To be sure, an alternative reading could suggest a more restrictive approach, requiring a potential challenger to meet simultaneously participation and harm requirements in order to have standing in bid protest and review procedures. However, from a logical perspective, configuring both requirements in a cumulative manner seems superfluous—since it would be very difficult to envisage a situation where a person having had an interest in obtaining a particular contract would not risk being harmed by an alleged infringement of public procurement rules. Moreover, it would seem an overly restrictive measure—particularly in cases where compliance with the first criterion is factually impossible, eg because a given contract was awarded without tender. Along the same lines, a systematic interpretation of Directive 2007/66 seems to exclude the possibility of restricting the standing for review to the candidates and tenderers that have participated in the tender, which are defined as ‘tenderers and candidates concerned’ [art 2a(2) dir 89/665 and art 2a(2) dir 92/13 (both as amended by dir 2007/66)]. The use of a much broader wording as regards the rule on standing [art 1(3) dir 89/665 and art 1(3) dir 92/13 (both as amended by dir 2007/66)] seems to clearly depart from its narrow construction. Moreover, it is submitted that such a restrictive approach would be undesirable from the perspective of guaranteeing the effectiveness of EU public procurement directives in general—and the embedded principle of competition in particular—and, therefore, would be contrary to the main goal of Directive 2007/66. Therefore, as anticipated, in our view, the best reading of the standing requirements imposed by Directive 2007/66 is that Member States have to adopt a broad approach to the setting of detailed rules regulating active standing to access bid protests and review procedures, and that they have to do so attending both to the criterion of participation in the tender, and to the criterion of the effects actually or potentially generated by the alleged infringement—so that bid protest and review procedures are open to any party that has taken part in the tender or that can otherwise prove that it has been harmed or risks being harmed as a result of the alleged infringement, regardless of its actual participation (or lack of it) in the specific tender that gave rise to it.

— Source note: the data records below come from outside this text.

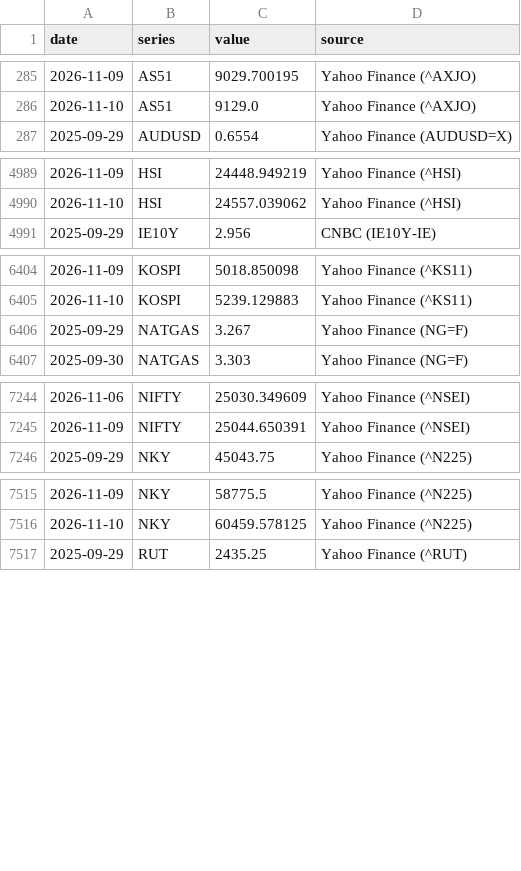
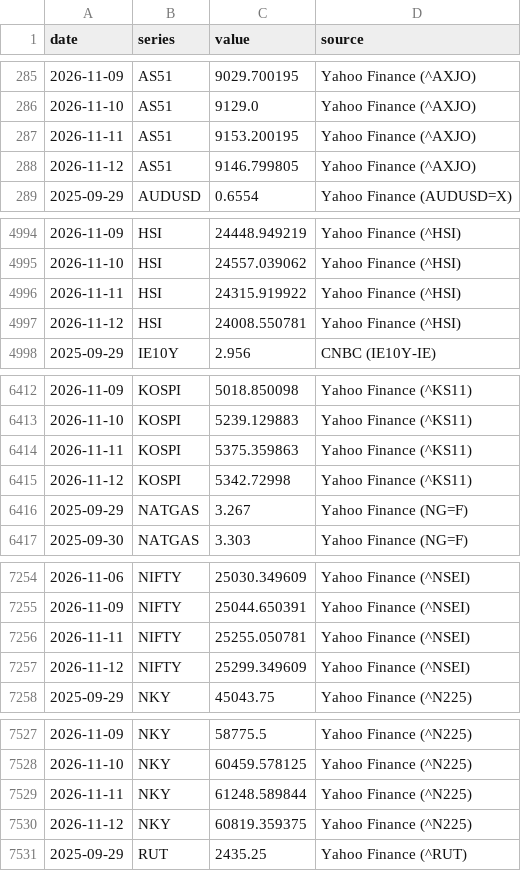
Before and after one commit to LOJUX/Markets-Dashboard, a CSV file: data/history.csv, drawn as a sheet; only a part is shown, gaps mark what is left out; the diff covers the shown part only.

```diff
--- a/data/history.csv
+++ b/data/history.csv
@@ -286,2 +286,4 @@ date,series,value,source
 2026-11-10,AS51,9129.0,Yahoo Finance (^AXJO)
+2026-11-11,AS51,9153.200195,Yahoo Finance (^AXJO)
+2026-11-12,AS51,9146.799805,Yahoo Finance (^AXJO)
 2025-09-29,AUDUSD,0.6554,Yahoo Finance (AUDUSD=X)
@@ -4990,2 +4995,4 @@ date,series,value,source
 2026-11-10,HSI,24557.039062,Yahoo Finance (^HSI)
+2026-11-11,HSI,24315.919922,Yahoo Finance (^HSI)
+2026-11-12,HSI,24008.550781,Yahoo Finance (^HSI)
 2025-09-29,IE10Y,2.956,CNBC (IE10Y-IE)
@@ -6405,2 +6413,4 @@ date,series,value,source
 2026-11-10,KOSPI,5239.129883,Yahoo Finance (^KS11)
+2026-11-11,KOSPI,5375.359863,Yahoo Finance (^KS11)
+2026-11-12,KOSPI,5342.72998,Yahoo Finance (^KS11)
 2025-09-29,NATGAS,3.267,Yahoo Finance (NG=F)
@@ -7245,2 +7255,4 @@ date,series,value,source
 2026-11-09,NIFTY,25044.650391,Yahoo Finance (^NSEI)
+2026-11-11,NIFTY,25255.050781,Yahoo Finance (^NSEI)
+2026-11-12,NIFTY,25299.349609,Yahoo Finance (^NSEI)
 2025-09-29,NKY,45043.75,Yahoo Finance (^N225)
@@ -7516,2 +7528,4 @@ date,series,value,source
 2026-11-10,NKY,60459.578125,Yahoo Finance (^N225)
+2026-11-11,NKY,61248.589844,Yahoo Finance (^N225)
+2026-11-12,NKY,60819.359375,Yahoo Finance (^N225)
 2025-09-29,RUT,2435.25,Yahoo Finance (^RUT)
```
Also changed, not shown: 8 added rows and 19 edited cells elsewhere in this file, 1 other file.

Therefore, by requiring a "singular" negative effect of the direct award on a complainant to allow it to raise a challenge on the basis of State aid rules generates frictions in the system. In some scenarios, it is not hard to see how an undertaking may be unable to challenge a direct award of a contract both under "pure" public procurement and State aid rules. And, certainly, this is not a situation that leads to effective enforcement of either of these important sets of EU economic law.
 
In my view, a revision of the Aiscat Judgment by the CJEU would be desirable in order to broaden the active standing of "disappointed bidders" (broadly conceived), and would also give the CJEU an opportunity to clarify its unclear decision in case C-496/99 Succhi di Frutta [2004] ECR I-3801 (where it seemed to adopt a similarly restrictive approach to active standing contrary to the posterior criteria of Directive 2007/66/EC).